» What this task involves
Copy all lines below containing "frac".

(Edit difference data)
---*---

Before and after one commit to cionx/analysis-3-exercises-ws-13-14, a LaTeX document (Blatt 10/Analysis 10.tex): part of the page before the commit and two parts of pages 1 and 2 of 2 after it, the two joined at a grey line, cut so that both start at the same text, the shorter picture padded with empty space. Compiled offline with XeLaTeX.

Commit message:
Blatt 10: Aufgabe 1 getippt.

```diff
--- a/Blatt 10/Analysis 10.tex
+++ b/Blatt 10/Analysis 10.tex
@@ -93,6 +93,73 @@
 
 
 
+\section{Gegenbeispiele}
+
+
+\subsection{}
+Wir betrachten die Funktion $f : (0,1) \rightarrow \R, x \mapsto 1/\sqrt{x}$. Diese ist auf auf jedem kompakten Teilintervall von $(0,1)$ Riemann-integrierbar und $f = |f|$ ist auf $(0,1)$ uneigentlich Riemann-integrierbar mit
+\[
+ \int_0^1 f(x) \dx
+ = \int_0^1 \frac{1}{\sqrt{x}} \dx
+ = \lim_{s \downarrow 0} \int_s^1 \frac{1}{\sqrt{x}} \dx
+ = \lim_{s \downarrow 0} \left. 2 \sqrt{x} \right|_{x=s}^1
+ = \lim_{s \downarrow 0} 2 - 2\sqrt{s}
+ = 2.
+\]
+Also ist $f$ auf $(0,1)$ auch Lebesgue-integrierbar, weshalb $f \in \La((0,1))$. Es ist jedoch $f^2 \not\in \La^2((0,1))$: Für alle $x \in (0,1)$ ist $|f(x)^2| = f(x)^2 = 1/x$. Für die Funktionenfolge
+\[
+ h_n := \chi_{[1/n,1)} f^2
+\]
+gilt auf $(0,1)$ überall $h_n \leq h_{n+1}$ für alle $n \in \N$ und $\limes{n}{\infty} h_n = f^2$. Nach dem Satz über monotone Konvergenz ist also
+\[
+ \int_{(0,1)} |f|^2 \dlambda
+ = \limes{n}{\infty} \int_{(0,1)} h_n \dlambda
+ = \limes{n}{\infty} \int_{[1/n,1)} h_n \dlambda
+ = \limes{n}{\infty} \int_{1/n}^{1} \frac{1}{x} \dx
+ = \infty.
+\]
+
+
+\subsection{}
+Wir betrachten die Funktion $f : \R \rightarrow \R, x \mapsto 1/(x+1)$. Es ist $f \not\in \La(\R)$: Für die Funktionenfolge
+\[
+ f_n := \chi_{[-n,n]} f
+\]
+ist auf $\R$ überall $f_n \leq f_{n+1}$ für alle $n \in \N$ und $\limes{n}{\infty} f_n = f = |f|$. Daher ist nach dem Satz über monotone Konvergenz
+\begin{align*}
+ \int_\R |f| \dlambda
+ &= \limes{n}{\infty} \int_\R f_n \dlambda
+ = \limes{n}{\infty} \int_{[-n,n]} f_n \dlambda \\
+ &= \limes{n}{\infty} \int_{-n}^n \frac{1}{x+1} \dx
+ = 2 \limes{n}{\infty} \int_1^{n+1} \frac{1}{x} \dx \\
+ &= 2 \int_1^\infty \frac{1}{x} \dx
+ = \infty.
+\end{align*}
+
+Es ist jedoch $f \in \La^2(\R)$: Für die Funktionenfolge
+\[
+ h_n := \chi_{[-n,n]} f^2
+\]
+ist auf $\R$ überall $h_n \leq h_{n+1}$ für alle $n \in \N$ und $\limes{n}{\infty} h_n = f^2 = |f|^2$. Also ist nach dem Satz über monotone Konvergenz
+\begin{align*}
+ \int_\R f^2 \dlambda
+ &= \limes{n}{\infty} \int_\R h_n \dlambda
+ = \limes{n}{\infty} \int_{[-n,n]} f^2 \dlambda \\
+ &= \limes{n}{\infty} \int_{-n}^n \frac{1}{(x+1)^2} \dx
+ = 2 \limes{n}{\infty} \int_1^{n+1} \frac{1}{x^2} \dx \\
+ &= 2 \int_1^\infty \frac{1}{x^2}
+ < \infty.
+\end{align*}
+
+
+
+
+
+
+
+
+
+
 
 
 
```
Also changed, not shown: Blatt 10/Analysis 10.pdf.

---*---

» Exercise output
+ = \int_0^1 \frac{1}{\sqrt{x}} \dx
+ = \lim_{s \downarrow 0} \int_s^1 \frac{1}{\sqrt{x}} \dx
+ = \limes{n}{\infty} \int_{1/n}^{1} \frac{1}{x} \dx
+ &= \limes{n}{\infty} \int_{-n}^n \frac{1}{x+1} \dx
+ = 2 \limes{n}{\infty} \int_1^{n+1} \frac{1}{x} \dx \\
+ &= 2 \int_1^\infty \frac{1}{x} \dx
+ &= \limes{n}{\infty} \int_{-n}^n \frac{1}{(x+1)^2} \dx
+ = 2 \limes{n}{\infty} \int_1^{n+1} \frac{1}{x^2} \dx \\
+ &= 2 \int_1^\infty \frac{1}{x^2}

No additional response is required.